(EXERCISE INSTRUCTIONS)
Search the entries for the word "base" and report each line that has it.

- - - - - - -

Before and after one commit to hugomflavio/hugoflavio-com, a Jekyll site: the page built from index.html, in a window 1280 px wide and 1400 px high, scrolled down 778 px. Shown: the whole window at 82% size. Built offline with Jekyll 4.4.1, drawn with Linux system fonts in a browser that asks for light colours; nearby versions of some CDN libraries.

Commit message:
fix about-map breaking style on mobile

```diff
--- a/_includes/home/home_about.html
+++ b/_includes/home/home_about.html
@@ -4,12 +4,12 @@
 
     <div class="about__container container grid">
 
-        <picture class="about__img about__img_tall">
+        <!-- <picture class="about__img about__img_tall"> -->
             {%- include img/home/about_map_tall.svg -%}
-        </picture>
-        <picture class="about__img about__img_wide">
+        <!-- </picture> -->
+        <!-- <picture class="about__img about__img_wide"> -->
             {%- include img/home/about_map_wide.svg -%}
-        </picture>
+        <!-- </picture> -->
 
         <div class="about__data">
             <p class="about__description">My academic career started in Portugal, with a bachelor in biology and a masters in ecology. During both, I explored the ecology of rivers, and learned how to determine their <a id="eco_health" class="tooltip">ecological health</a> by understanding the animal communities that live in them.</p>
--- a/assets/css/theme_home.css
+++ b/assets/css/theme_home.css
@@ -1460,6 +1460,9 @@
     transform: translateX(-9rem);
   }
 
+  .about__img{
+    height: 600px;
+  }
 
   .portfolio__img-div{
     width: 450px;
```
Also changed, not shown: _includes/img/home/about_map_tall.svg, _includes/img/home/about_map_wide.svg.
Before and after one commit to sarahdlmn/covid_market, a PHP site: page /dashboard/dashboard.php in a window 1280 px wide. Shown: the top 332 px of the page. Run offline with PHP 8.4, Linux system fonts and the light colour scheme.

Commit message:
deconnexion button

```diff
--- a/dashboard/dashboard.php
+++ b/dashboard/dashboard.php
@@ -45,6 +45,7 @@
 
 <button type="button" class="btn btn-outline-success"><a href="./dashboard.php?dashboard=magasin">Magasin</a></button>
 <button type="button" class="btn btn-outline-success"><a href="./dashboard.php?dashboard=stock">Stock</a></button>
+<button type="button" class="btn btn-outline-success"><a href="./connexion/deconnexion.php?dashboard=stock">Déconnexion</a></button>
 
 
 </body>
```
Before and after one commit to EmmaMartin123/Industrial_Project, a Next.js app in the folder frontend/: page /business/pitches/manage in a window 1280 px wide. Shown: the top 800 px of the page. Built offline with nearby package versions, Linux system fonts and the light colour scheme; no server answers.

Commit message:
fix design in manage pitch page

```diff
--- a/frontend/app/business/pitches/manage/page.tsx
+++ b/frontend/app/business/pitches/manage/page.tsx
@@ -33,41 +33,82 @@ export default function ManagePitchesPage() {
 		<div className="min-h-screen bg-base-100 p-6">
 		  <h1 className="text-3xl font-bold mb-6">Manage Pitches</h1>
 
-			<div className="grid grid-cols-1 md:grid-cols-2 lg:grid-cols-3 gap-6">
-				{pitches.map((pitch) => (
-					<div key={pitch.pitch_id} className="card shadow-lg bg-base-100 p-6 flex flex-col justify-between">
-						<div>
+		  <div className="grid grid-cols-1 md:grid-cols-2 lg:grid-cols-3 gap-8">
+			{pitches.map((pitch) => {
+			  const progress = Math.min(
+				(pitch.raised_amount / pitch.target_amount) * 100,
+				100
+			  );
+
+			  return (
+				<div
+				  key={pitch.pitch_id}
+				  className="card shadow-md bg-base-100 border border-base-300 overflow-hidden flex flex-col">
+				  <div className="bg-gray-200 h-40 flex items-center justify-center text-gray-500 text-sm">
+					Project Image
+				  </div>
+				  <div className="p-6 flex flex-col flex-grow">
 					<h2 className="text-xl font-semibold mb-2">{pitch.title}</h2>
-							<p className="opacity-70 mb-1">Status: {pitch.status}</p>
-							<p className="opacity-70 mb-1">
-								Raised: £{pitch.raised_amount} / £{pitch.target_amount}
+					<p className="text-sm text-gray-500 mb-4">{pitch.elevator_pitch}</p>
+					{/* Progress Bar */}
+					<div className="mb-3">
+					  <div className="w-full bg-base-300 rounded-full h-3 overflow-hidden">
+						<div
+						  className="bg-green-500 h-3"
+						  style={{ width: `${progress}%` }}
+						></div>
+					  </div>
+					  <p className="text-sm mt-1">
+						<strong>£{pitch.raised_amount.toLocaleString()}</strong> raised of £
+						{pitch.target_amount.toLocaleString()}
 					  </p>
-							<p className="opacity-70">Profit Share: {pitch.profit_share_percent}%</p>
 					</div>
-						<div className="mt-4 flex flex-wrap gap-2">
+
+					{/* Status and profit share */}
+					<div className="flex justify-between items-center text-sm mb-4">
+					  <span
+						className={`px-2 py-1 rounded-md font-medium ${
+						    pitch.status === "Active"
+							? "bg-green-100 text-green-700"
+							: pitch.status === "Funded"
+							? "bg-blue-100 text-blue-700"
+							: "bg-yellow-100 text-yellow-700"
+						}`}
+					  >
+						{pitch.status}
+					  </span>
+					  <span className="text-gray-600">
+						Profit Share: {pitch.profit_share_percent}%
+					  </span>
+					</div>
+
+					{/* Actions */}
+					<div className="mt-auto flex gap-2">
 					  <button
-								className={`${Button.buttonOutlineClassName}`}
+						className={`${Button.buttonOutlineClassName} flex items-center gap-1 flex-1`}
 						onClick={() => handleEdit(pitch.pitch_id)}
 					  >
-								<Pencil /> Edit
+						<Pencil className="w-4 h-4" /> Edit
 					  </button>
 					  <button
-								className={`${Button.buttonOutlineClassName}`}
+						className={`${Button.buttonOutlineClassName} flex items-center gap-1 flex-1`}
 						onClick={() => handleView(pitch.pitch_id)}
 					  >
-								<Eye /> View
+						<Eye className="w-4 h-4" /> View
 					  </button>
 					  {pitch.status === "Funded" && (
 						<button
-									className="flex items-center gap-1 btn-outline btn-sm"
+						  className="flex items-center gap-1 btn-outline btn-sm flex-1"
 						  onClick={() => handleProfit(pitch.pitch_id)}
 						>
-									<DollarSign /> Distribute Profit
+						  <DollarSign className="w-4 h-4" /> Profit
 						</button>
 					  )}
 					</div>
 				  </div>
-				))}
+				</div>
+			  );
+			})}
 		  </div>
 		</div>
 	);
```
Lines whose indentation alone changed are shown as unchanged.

- - - - - - -

(SOLUTION FOR THIS PROBLEM)
 		<div className="min-h-screen bg-base-100 p-6">
-					<div key={pitch.pitch_id} className="card shadow-lg bg-base-100 p-6 flex flex-col justify-between">
+				  className="card shadow-md bg-base-100 border border-base-300 overflow-hidden flex flex-col">
+					  <div className="w-full bg-base-300 rounded-full h-3 overflow-hidden">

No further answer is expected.